The system is thus highly unstable, and over the next few generations, following the same pattern as above, we can see that the proportion of males and females diminishes quite rapidly (P. formosae here represents the gynogens):
At some point, the proportion of males becomes so low that we can no longer assume that the amount of available sperm is unlimited, and even if we did, it would be obvious that given a limited time for mating, the probability that all males only encounter gynogens increases rapidly. Even disregarding that, there will be some point in this progression when the proportion of males is lower than 1 individual, and this, if not before, is when the system breaks down. The year where no sexual females are fertilized by any male is the year when the sexual species becomes extinct. The gynogen may survive for another year, provided at least one of them has been fertilized, but that is the upper limit. As there is no migration in to or out of the system, the maximum survival expectancy of the gynogens is exactly one year after the last breeding season in which at least one gynogen was fertilized by a male.

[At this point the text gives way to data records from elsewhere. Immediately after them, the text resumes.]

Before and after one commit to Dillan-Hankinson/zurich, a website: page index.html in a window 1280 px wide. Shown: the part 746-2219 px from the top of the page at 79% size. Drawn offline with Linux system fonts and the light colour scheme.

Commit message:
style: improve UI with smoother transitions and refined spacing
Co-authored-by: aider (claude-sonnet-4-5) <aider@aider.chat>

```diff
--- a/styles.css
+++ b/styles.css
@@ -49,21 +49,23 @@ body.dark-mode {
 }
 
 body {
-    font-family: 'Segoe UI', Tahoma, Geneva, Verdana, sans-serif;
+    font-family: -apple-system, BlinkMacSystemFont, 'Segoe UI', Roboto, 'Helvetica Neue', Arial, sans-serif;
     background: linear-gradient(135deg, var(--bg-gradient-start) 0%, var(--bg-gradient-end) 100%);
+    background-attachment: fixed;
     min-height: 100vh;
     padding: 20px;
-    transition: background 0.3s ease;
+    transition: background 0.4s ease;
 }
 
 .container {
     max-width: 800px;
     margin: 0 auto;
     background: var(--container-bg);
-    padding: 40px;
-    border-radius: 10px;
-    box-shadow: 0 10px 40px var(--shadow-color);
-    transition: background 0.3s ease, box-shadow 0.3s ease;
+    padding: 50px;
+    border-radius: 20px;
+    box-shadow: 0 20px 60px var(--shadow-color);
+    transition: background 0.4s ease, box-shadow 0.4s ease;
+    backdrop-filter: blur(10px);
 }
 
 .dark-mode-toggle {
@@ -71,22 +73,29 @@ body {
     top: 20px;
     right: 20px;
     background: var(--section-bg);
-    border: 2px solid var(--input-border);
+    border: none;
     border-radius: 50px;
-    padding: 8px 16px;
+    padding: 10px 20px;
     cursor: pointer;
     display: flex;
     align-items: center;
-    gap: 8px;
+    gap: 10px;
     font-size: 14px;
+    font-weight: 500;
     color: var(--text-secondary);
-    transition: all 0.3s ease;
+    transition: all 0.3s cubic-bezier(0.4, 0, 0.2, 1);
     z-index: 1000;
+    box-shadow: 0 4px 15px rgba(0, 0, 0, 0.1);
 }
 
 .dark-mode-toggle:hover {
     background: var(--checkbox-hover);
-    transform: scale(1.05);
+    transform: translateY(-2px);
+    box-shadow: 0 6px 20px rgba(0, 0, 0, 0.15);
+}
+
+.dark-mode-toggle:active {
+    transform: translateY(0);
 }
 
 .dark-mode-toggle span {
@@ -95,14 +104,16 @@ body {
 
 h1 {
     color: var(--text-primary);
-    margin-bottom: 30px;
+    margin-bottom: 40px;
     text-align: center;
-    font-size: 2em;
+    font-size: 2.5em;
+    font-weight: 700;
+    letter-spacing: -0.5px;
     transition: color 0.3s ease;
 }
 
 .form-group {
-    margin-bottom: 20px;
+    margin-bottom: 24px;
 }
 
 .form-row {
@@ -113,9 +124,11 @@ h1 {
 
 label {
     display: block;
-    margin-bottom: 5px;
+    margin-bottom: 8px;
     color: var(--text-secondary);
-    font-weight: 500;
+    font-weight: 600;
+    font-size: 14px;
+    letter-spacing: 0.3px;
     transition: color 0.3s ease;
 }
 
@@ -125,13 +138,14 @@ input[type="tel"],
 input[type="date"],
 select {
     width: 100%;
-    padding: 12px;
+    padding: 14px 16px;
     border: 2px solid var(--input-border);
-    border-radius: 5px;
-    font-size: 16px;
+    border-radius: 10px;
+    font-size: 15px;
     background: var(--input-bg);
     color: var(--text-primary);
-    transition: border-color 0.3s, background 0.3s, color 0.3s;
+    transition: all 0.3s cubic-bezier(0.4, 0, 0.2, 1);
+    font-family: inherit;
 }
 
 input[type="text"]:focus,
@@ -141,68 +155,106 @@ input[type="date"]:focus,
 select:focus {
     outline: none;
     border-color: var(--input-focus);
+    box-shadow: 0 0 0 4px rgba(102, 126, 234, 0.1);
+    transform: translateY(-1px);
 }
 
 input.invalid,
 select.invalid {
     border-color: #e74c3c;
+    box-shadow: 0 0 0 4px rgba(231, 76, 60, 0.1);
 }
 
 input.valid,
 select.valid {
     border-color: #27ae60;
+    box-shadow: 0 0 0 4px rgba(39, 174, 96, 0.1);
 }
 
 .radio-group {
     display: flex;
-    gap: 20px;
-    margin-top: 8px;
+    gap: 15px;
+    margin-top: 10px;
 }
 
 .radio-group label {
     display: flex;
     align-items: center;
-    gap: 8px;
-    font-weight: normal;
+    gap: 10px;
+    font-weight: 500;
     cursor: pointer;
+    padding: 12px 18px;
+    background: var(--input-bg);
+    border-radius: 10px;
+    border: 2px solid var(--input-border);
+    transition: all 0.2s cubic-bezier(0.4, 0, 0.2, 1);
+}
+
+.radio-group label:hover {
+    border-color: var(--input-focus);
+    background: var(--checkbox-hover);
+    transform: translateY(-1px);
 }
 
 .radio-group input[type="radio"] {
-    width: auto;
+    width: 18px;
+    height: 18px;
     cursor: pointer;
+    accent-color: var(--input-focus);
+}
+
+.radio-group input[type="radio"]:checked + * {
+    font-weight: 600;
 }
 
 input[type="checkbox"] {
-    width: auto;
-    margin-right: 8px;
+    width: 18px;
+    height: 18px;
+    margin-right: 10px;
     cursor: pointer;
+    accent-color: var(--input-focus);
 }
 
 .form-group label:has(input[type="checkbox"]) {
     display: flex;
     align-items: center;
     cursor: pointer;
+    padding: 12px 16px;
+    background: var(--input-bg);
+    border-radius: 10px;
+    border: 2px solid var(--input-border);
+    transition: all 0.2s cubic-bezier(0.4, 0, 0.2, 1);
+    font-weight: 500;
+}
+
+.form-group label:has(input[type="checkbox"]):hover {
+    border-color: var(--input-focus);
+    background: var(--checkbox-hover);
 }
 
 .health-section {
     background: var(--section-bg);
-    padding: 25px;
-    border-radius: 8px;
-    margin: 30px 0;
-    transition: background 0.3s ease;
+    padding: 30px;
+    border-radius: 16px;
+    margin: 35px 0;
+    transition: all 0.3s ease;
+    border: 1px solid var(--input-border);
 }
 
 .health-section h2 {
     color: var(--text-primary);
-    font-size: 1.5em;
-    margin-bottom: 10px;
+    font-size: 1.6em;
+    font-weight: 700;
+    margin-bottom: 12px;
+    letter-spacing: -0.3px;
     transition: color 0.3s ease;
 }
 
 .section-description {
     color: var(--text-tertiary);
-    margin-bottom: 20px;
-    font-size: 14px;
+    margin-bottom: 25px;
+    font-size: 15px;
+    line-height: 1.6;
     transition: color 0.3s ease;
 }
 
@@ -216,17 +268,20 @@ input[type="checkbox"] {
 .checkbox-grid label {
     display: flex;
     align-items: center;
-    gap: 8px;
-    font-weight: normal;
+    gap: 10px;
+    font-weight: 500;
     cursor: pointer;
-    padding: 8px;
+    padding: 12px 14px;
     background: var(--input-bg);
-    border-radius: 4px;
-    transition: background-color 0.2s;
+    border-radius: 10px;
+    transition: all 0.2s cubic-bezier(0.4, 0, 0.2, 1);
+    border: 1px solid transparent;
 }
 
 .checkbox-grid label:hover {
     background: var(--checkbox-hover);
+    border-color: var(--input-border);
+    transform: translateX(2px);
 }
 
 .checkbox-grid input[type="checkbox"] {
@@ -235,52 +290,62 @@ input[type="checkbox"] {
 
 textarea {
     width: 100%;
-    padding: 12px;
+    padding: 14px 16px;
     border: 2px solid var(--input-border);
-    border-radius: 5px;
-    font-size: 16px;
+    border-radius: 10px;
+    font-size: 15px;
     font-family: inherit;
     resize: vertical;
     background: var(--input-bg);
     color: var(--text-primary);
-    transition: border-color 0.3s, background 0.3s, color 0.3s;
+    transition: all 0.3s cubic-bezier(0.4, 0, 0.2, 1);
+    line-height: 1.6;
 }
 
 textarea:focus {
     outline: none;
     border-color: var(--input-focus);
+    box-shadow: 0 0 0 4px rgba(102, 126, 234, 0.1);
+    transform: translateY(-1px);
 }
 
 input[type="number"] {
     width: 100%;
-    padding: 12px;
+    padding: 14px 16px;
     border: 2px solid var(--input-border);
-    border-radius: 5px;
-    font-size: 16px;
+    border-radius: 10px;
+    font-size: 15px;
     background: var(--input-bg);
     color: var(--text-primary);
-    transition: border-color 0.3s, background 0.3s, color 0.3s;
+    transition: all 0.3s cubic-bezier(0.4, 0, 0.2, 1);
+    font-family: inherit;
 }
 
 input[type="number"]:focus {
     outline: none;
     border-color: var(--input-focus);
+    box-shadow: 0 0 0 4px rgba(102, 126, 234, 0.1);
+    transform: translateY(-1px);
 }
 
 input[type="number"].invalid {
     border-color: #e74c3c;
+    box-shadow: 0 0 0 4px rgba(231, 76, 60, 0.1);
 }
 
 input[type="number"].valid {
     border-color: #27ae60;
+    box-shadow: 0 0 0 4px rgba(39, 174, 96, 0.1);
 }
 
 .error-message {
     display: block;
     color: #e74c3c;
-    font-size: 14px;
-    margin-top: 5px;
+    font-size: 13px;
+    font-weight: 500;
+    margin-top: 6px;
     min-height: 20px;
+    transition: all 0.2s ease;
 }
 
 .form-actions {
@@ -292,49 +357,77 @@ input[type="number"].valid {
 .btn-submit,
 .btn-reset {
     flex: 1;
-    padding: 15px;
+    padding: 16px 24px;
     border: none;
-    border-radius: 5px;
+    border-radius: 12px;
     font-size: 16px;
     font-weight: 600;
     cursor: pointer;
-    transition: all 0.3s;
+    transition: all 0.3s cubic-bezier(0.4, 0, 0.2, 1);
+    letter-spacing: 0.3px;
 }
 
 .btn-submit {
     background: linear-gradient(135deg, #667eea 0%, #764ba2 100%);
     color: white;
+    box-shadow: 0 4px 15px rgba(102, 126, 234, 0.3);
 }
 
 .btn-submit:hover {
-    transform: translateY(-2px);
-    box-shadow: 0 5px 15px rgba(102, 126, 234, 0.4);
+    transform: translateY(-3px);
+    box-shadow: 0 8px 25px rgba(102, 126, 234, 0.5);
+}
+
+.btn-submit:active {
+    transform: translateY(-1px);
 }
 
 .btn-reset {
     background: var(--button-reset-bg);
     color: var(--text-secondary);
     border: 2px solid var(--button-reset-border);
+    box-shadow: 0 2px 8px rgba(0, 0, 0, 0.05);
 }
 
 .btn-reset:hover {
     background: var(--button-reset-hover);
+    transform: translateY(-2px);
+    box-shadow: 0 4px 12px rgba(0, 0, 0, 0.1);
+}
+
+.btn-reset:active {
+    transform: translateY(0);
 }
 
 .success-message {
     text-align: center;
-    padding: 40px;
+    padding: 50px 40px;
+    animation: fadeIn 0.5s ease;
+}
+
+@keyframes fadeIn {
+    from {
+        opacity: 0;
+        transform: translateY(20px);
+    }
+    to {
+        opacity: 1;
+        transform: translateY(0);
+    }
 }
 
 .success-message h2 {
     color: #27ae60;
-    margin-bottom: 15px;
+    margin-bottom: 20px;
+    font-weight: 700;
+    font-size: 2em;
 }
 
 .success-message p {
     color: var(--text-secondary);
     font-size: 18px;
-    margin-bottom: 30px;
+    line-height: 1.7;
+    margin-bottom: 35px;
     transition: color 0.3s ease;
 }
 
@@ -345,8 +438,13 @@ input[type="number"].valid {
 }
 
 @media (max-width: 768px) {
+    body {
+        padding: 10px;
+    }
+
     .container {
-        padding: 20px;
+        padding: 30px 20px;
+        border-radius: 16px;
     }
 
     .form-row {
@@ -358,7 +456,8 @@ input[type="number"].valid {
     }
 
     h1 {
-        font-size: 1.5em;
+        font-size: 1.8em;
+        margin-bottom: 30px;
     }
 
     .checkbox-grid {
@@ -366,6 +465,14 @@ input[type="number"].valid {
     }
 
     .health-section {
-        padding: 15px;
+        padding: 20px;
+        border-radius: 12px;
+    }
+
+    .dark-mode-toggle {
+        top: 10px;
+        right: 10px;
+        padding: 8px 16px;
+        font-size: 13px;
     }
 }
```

I asserted last time that this is the case regardless of the starting proportions, but didn’t show that, and likely do not have the mathematical know-how to show that anyway. Luckily, then, my friend Skyman is so bored of his PhD project that he will do anything rather than work on that. He produced this nifty pamphlet which explains the math behind this sort of calculation, and as I don’t understand half of it, I will just post it here (with his permission) and assume that my readers (if any) are more savvy than I am:
I can, however, understand graphs (or at least some graphs), so Skyman made me some of those as well. He made a graph for the situation detailed above (for the terminology used in the graphs, see the paper):
However, these starting proportions are not very natural, of course. If a new pond was settled by exactly one male, one female, and one gynogen, as in an experimental population, this may very well be the case, but under natural conditions, the most likely scenario is that in a population consisting of more or less equal numbers of males and females, a gynogen suddenly appears, through hybridisation, mutation, or some other process. This scenario would look like this:
Here, we start with almost 50% males and almost 50% females, but with a single gynogen. We expect the whole system to crash after approximately 16 generations, as compared to less than ten in the example above, so it is obvious that while the starting conditions ultimately do not matter, they may effect the time period over which we may observe the system at all. So Skyman varied the input variables a bit. It should come as no surprise that if the proportion of males is higher than the proportion of females in the starting population, the system crashes earlier (after less than 10 generations), as there are already fewer females that can produce the next sexual generation:
Conversely, if we increase the starting proportion of females, we get a system that may survive for longer, in this case maybe up to 20 generations:
If we drastically increase the proportion of starting females, we may prolong the population even further (up to perhaps 90 generations), but even this will not save the system:
So, the question remains: if some of these systems have persisted for 100,000 years or more (some estimates for one of these systems reaches 280,000 years), one or more of the assumptions must be unjustified, but which? I will (hopefully) be abel to return to this, and start answering this question tomorrow.